[[ Source data, beginning ]]

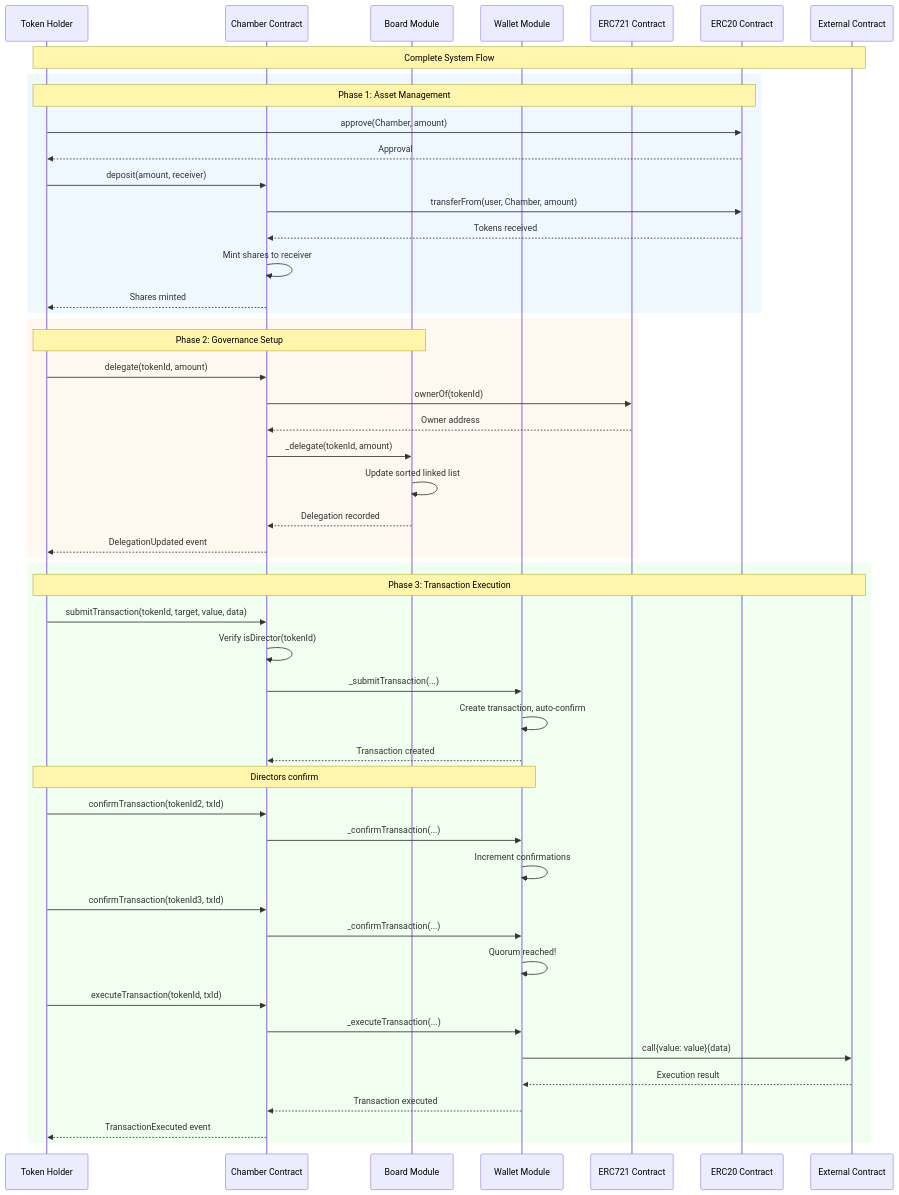
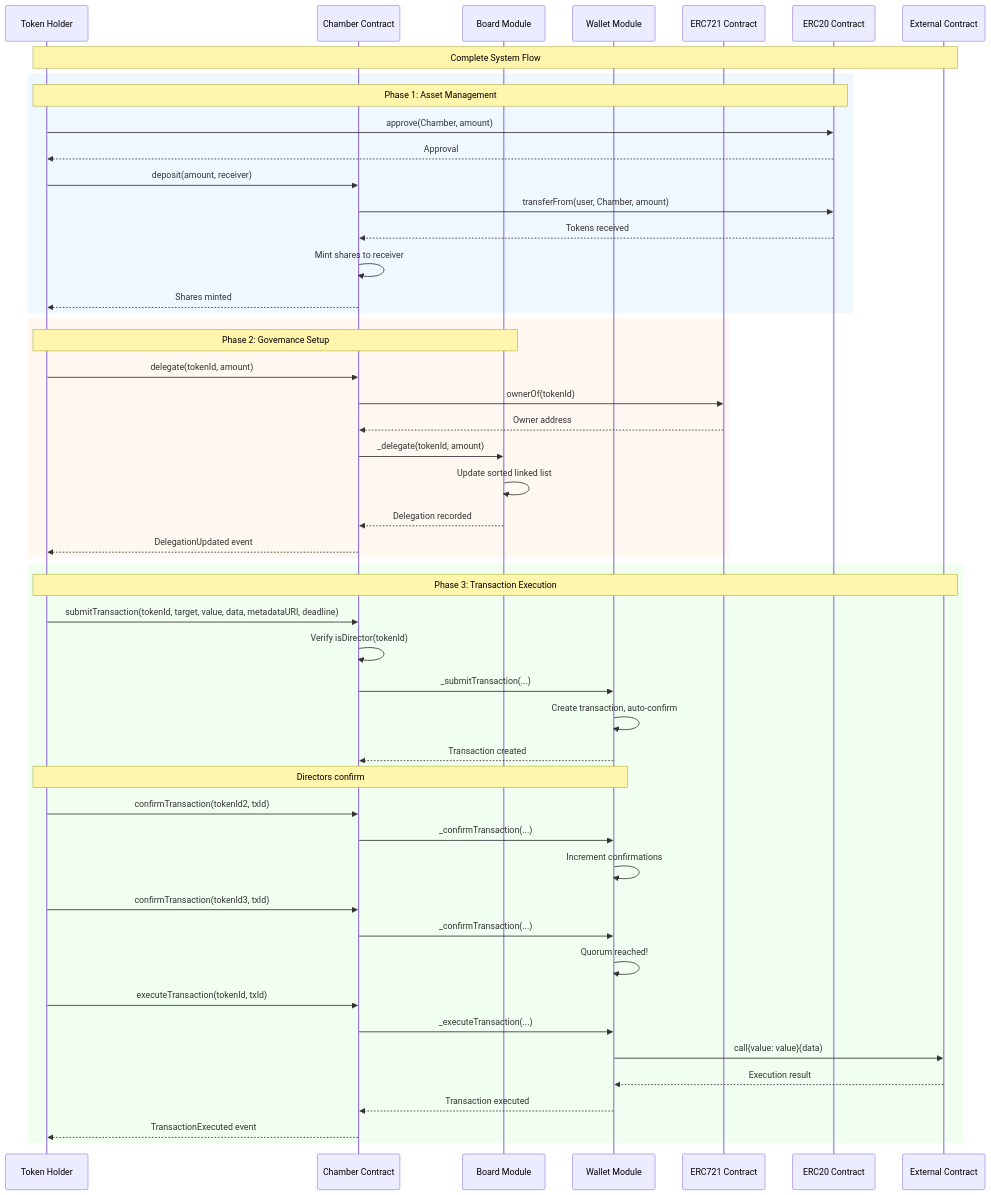
The first of 11 diagrams in docs/reference/sequence-diagrams.md (loreum-org/chamber), drawn with Mermaid before and after one commit. The commit also changed other lines of this file and 18 other files, not shown here.

````diff
--- a/docs/reference/sequence-diagrams.md
+++ b/docs/reference/sequence-diagrams.md
@@ -25,59 +25,59 @@
 ```mermaid
 sequenceDiagram
     participant User as Token Holder
     participant Chamber as Chamber Contract
     participant Board as Board Module
     participant Wallet as Wallet Module
     participant NFT as ERC721 Contract
     participant ERC20 as ERC20 Contract
     participant External as External Contract
 
     Note over User,External: Complete System Flow
 
     rect rgb(240, 248, 255)
         Note over User,ERC20: Phase 1: Asset Management
         User->>ERC20: approve(Chamber, amount)
         ERC20-->>User: Approval
         User->>Chamber: deposit(amount, receiver)
         Chamber->>ERC20: transferFrom(user, Chamber, amount)
         ERC20-->>Chamber: Tokens received
         Chamber->>Chamber: Mint shares to receiver
         Chamber-->>User: Shares minted
     end
 
     rect rgb(255, 248, 240)
         Note over User,Board: Phase 2: Governance Setup
         User->>Chamber: delegate(tokenId, amount)
         Chamber->>NFT: ownerOf(tokenId)
         NFT-->>Chamber: Owner address
         Chamber->>Board: _delegate(tokenId, amount)
         Board->>Board: Update sorted linked list
         Board-->>Chamber: Delegation recorded
         Chamber-->>User: DelegationUpdated event
     end
 
     rect rgb(240, 255, 240)
         Note over User,External: Phase 3: Transaction Execution
-        User->>Chamber: submitTransaction(tokenId, target, value, data)
+        User->>Chamber: submitTransaction(tokenId, target, value, data, metadataURI, deadline)
         Chamber->>Chamber: Verify isDirector(tokenId)
         Chamber->>Wallet: _submitTransaction(...)
         Wallet->>Wallet: Create transaction, auto-confirm
         Wallet-->>Chamber: Transaction created
         
         Note over User,Wallet: Directors confirm
         User->>Chamber: confirmTransaction(tokenId2, txId)
         Chamber->>Wallet: _confirmTransaction(...)
         Wallet->>Wallet: Increment confirmations
         
         User->>Chamber: confirmTransaction(tokenId3, txId)
         Chamber->>Wallet: _confirmTransaction(...)
         Wallet->>Wallet: Quorum reached!
         
         User->>Chamber: executeTransaction(tokenId, txId)
         Chamber->>Wallet: _executeTransaction(...)
         Wallet->>External: call{value: value}(data)
         External-->>Wallet: Execution result
         Wallet-->>Chamber: Transaction executed
         Chamber-->>User: TransactionExecuted event
     end
 ```
````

[[ Source data, end ]]

## What to produce
Read each line of the material, and wherever the word "target" turns up, copy that line.

## Solution for this task
-        User->>Chamber: submitTransaction(tokenId, target, value, data)
+        User->>Chamber: submitTransaction(tokenId, target, value, data, metadataURI, deadline)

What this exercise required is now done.